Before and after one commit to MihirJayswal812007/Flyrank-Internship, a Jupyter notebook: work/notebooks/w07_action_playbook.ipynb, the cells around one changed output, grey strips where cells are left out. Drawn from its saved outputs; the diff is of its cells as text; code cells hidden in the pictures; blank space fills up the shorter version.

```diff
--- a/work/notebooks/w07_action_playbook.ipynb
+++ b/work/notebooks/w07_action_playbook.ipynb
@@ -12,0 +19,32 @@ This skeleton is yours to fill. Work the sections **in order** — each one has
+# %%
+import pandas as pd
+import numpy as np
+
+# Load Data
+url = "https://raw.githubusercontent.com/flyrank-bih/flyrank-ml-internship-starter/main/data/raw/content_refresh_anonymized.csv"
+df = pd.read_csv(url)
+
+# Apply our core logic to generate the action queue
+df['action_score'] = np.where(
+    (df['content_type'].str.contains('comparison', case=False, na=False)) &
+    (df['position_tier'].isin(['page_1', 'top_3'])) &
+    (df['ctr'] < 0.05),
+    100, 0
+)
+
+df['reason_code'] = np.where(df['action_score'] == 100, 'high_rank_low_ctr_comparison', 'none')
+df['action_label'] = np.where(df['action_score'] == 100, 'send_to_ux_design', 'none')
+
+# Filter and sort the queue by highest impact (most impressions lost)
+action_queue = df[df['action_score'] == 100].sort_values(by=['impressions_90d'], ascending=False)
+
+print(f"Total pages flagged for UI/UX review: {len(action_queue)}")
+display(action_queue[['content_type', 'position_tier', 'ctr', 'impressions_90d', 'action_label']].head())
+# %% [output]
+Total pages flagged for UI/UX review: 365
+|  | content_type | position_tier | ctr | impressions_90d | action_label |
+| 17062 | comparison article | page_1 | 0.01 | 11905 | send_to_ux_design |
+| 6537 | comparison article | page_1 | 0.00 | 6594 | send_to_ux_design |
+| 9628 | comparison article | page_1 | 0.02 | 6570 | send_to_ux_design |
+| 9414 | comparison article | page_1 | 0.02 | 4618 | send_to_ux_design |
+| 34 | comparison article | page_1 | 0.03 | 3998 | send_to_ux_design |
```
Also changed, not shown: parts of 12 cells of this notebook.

────────────────────

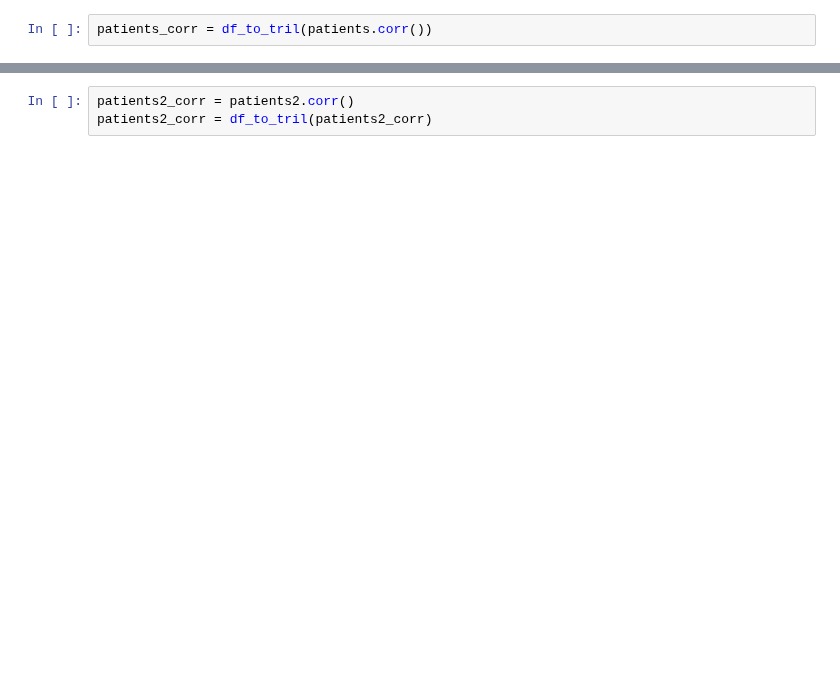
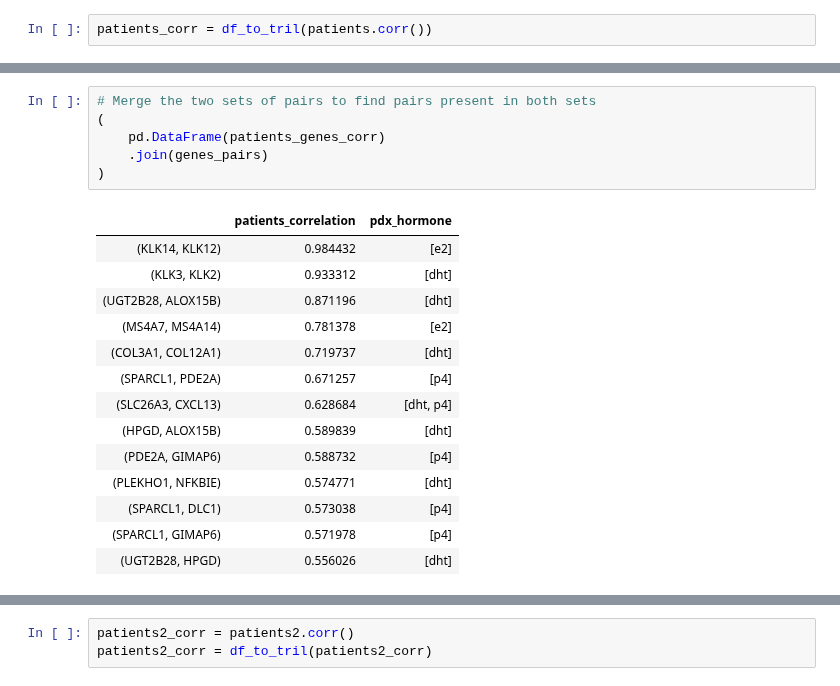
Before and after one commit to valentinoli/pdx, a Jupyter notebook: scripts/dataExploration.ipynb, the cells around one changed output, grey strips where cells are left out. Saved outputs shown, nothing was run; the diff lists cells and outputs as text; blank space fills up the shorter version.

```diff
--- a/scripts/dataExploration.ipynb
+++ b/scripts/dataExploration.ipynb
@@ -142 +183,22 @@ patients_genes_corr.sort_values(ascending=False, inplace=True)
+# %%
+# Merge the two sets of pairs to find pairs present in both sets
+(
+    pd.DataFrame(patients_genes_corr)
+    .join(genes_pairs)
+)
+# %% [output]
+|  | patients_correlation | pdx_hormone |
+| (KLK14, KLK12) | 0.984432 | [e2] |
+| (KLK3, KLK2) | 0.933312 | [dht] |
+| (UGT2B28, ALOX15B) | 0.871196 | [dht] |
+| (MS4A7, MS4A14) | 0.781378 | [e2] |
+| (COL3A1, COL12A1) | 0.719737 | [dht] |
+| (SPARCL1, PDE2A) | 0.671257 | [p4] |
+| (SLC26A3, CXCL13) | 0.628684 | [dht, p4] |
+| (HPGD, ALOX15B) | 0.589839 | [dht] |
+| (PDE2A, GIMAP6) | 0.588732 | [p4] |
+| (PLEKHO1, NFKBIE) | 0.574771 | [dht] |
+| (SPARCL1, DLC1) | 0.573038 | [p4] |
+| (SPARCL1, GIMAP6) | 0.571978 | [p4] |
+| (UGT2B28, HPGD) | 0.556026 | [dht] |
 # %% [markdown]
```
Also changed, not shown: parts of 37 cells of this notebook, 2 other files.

────────────────────

▸ Problem to solve: Reproduce every line above that contains the string "Also".

▸ Expected answer:
Also changed, not shown: parts of 12 cells of this notebook.
Also changed, not shown: parts of 37 cells of this notebook, 2 other files.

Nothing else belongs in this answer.